» **Action item**
Return, word for word, every entry in the listing below, but not its images.

<<<<

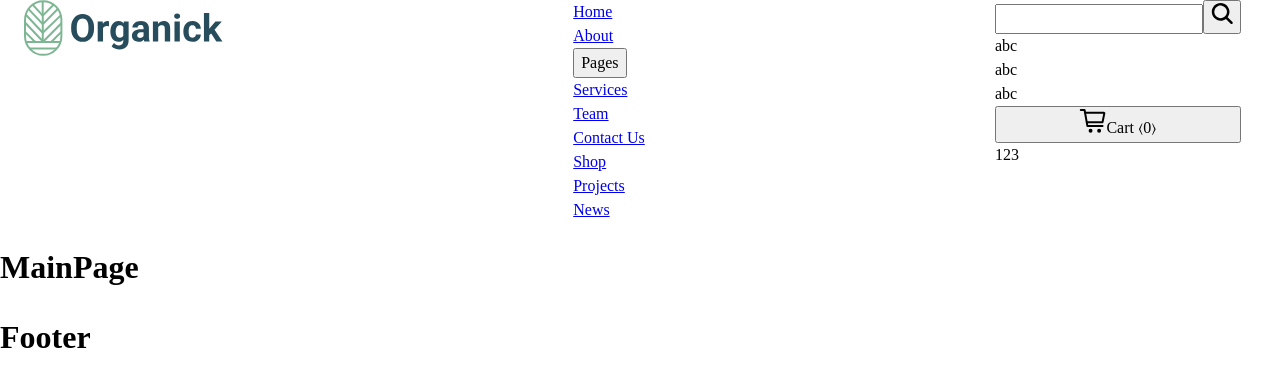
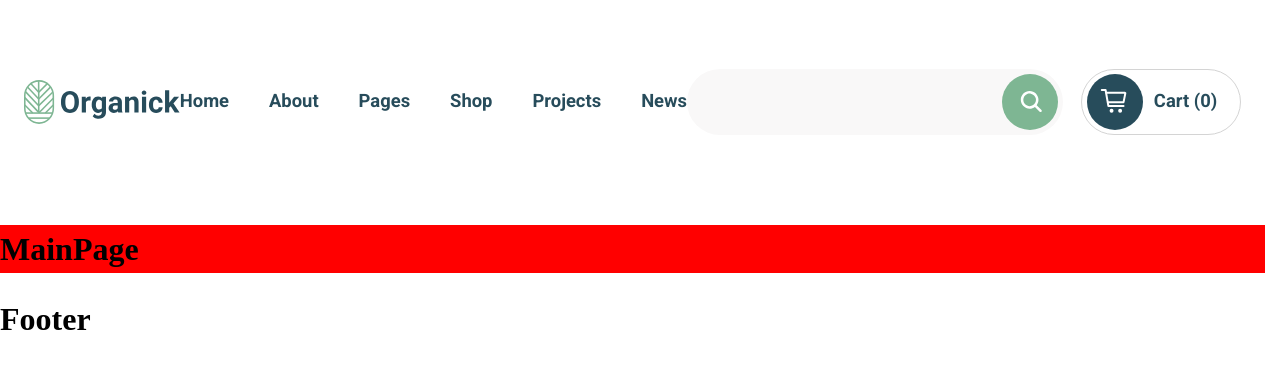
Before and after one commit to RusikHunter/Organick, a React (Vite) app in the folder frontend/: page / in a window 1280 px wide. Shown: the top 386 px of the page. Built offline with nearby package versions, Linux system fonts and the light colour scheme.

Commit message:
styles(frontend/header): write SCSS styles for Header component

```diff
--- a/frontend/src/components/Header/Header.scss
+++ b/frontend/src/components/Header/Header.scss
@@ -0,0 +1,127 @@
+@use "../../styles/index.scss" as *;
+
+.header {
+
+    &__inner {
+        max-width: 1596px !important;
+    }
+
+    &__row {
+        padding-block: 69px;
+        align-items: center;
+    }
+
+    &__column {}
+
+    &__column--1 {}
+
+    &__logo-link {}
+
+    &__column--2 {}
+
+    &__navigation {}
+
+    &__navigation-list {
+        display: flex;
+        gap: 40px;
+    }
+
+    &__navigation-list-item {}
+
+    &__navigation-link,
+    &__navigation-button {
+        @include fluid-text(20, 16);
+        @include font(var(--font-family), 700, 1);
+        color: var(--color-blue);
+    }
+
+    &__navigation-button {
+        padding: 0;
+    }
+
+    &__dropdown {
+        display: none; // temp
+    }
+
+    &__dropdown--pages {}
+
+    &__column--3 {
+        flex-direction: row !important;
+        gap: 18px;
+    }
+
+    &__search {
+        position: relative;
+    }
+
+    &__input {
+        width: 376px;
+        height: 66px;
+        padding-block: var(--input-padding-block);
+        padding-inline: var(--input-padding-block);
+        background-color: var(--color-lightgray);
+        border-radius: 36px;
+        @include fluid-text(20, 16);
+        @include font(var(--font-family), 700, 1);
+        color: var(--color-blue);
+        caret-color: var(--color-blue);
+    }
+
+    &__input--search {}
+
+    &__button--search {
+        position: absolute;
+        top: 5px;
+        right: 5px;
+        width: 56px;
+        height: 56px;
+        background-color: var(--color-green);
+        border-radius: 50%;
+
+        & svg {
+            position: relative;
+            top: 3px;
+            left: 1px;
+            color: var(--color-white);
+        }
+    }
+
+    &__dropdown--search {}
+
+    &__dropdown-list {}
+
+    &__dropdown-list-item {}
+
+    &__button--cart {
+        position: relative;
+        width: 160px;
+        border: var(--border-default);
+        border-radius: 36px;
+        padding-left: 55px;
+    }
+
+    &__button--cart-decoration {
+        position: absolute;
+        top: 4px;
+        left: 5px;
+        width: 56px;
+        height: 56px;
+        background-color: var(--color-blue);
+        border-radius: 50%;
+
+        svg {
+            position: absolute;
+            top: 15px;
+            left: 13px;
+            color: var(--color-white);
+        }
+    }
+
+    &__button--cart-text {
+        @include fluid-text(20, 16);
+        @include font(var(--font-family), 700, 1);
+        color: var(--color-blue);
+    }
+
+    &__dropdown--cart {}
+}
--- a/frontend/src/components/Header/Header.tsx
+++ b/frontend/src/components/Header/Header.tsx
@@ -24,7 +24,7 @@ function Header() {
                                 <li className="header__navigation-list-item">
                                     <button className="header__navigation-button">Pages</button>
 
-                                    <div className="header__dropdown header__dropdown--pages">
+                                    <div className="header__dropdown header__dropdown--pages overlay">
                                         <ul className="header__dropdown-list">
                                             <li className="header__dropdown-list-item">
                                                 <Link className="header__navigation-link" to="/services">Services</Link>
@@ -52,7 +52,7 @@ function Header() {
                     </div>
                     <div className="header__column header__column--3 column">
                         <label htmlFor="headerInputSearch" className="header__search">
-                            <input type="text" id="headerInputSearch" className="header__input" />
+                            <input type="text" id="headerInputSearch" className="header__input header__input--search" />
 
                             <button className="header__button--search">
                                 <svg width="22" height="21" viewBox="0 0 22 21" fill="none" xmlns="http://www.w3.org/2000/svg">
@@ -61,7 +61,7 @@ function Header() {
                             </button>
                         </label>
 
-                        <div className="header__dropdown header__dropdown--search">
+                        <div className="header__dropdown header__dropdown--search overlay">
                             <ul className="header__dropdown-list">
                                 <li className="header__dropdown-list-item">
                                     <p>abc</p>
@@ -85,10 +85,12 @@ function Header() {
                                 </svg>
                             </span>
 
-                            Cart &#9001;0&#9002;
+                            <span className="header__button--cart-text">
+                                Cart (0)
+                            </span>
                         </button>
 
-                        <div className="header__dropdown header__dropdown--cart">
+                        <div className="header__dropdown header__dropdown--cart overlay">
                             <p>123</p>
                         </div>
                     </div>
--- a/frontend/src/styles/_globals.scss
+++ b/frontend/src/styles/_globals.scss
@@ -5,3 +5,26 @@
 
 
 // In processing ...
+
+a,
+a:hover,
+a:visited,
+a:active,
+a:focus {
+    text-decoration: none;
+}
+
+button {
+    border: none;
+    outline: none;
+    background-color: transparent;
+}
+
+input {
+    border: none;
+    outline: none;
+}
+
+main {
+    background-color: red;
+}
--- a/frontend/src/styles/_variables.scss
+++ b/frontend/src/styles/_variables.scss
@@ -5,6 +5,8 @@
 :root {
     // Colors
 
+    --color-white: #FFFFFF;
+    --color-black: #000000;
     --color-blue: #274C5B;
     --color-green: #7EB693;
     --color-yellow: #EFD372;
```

>>>>

» **Answer for the task**
Before and after one commit to RusikHunter/Organick, a React (Vite) app in the folder frontend/: page / in a window 1280 px wide. Shown: the top 386 px of the page. Built offline with nearby package versions, Linux system fonts and the light colour scheme.

Commit message:
styles(frontend/header): write SCSS styles for Header component

```diff
--- a/frontend/src/components/Header/Header.scss
+++ b/frontend/src/components/Header/Header.scss
@@ -0,0 +1,127 @@
+@use "../../styles/index.scss" as *;
+
+.header {
+
+    &__inner {
+        max-width: 1596px !important;
+    }
+
+    &__row {
+        padding-block: 69px;
+        align-items: center;
+    }
+
+    &__column {}
+
+    &__column--1 {}
+
+    &__logo-link {}
+
+    &__column--2 {}
+
+    &__navigation {}
+
+    &__navigation-list {
+        display: flex;
+        gap: 40px;
+    }
+
+    &__navigation-list-item {}
+
+    &__navigation-link,
+    &__navigation-button {
+        @include fluid-text(20, 16);
+        @include font(var(--font-family), 700, 1);
+        color: var(--color-blue);
+    }
+
+    &__navigation-button {
+        padding: 0;
+    }
+
+    &__dropdown {
+        display: none; // temp
+    }
+
+    &__dropdown--pages {}
+
+    &__column--3 {
+        flex-direction: row !important;
+        gap: 18px;
+    }
+
+    &__search {
+        position: relative;
+    }
+
+    &__input {
+        width: 376px;
+        height: 66px;
+        padding-block: var(--input-padding-block);
+        padding-inline: var(--input-padding-block);
+        background-color: var(--color-lightgray);
+        border-radius: 36px;
+        @include fluid-text(20, 16);
+        @include font(var(--font-family), 700, 1);
+        color: var(--color-blue);
+        caret-color: var(--color-blue);
+    }
+
+    &__input--search {}
+
+    &__button--search {
+        position: absolute;
+        top: 5px;
+        right: 5px;
+        width: 56px;
+        height: 56px;
+        background-color: var(--color-green);
+        border-radius: 50%;
+
+        & svg {
+            position: relative;
+            top: 3px;
+            left: 1px;
+            color: var(--color-white);
+        }
+    }
+
+    &__dropdown--search {}
+
+    &__dropdown-list {}
+
+    &__dropdown-list-item {}
+
+    &__button--cart {
+        position: relative;
+        width: 160px;
+        border: var(--border-default);
+        border-radius: 36px;
+        padding-left: 55px;
+    }
+
+    &__button--cart-decoration {
+        position: absolute;
+        top: 4px;
+        left: 5px;
+        width: 56px;
+        height: 56px;
+        background-color: var(--color-blue);
+        border-radius: 50%;
+
+        svg {
+            position: absolute;
+            top: 15px;
+            left: 13px;
+            color: var(--color-white);
+        }
+    }
+
+    &__button--cart-text {
+        @include fluid-text(20, 16);
+        @include font(var(--font-family), 700, 1);
+        color: var(--color-blue);
+    }
+
+    &__dropdown--cart {}
+}
--- a/frontend/src/components/Header/Header.tsx
+++ b/frontend/src/components/Header/Header.tsx
@@ -24,7 +24,7 @@ function Header() {
                                 <li className="header__navigation-list-item">
                                     <button className="header__navigation-button">Pages</button>
 
-                                    <div className="header__dropdown header__dropdown--pages">
+                                    <div className="header__dropdown header__dropdown--pages overlay">
                                         <ul className="header__dropdown-list">
                                             <li className="header__dropdown-list-item">
                                                 <Link className="header__navigation-link" to="/services">Services</Link>
@@ -52,7 +52,7 @@ function Header() {
                     </div>
                     <div className="header__column header__column--3 column">
                         <label htmlFor="headerInputSearch" className="header__search">
-                            <input type="text" id="headerInputSearch" className="header__input" />
+                            <input type="text" id="headerInputSearch" className="header__input header__input--search" />
 
                             <button className="header__button--search">
                                 <svg width="22" height="21" viewBox="0 0 22 21" fill="none" xmlns="http://www.w3.org/2000/svg">
@@ -61,7 +61,7 @@ function Header() {
                             </button>
                         </label>
 
-                        <div className="header__dropdown header__dropdown--search">
+                        <div className="header__dropdown header__dropdown--search overlay">
                             <ul className="header__dropdown-list">
                                 <li className="header__dropdown-list-item">
                                     <p>abc</p>
@@ -85,10 +85,12 @@ function Header() {
                                 </svg>
                             </span>
 
-                            Cart &#9001;0&#9002;
+                            <span className="header__button--cart-text">
+                                Cart (0)
+                            </span>
                         </button>
 
-                        <div className="header__dropdown header__dropdown--cart">
+                        <div className="header__dropdown header__dropdown--cart overlay">
                             <p>123</p>
                         </div>
                     </div>
--- a/frontend/src/styles/_globals.scss
+++ b/frontend/src/styles/_globals.scss
@@ -5,3 +5,26 @@
 
 
 // In processing ...
+
+a,
+a:hover,
+a:visited,
+a:active,
+a:focus {
+    text-decoration: none;
+}
+
+button {
+    border: none;
+    outline: none;
+    background-color: transparent;
+}
+
+input {
+    border: none;
+    outline: none;
+}
+
+main {
+    background-color: red;
+}
--- a/frontend/src/styles/_variables.scss
+++ b/frontend/src/styles/_variables.scss
@@ -5,6 +5,8 @@
 :root {
     // Colors
 
+    --color-white: #FFFFFF;
+    --color-black: #000000;
     --color-blue: #274C5B;
     --color-green: #7EB693;
     --color-yellow: #EFD372;
```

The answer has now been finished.